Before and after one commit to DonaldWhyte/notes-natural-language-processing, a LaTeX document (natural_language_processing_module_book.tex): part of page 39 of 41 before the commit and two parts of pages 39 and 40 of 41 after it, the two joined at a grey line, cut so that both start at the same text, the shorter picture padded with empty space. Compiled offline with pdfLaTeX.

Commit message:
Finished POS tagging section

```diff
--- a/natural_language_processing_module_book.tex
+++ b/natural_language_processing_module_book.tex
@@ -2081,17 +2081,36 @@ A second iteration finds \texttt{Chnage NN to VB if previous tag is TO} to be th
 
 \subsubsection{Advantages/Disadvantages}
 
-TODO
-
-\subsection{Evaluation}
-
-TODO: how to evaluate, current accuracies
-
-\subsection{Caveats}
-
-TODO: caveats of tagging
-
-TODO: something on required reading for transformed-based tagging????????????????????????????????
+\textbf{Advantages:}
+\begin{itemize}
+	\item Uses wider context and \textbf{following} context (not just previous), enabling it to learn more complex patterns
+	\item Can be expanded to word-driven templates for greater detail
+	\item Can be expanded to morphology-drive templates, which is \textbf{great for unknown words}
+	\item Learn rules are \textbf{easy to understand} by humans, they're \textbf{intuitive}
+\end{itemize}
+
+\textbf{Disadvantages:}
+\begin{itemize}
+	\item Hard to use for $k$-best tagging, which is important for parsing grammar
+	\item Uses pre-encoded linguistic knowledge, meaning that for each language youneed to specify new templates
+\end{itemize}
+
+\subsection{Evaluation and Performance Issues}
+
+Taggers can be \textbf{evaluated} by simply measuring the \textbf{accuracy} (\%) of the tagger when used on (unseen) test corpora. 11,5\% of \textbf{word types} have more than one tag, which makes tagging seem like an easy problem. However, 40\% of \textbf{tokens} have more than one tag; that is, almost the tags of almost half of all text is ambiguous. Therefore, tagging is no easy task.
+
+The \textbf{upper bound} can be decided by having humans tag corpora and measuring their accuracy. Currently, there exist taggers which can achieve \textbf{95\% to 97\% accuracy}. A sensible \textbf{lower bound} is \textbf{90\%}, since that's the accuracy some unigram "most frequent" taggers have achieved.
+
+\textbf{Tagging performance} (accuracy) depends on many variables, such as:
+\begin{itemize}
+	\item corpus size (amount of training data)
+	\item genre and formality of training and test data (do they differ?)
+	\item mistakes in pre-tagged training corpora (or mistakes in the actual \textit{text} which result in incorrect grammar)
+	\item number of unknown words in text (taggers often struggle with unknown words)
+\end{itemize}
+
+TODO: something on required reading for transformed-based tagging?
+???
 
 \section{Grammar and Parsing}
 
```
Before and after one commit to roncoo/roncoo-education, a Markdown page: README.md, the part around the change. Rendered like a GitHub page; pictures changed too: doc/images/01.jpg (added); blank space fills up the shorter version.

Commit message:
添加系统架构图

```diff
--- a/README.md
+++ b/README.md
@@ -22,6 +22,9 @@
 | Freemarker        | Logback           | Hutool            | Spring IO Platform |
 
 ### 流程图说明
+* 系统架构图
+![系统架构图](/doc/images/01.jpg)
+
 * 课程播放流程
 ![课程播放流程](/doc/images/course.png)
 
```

* **Problem statement**:
Among the lines above, find those holding "based" and copy each one.

* **Result below**:
-TODO: something on required reading for transformed-based tagging????????????????????????????????
+TODO: something on required reading for transformed-based tagging?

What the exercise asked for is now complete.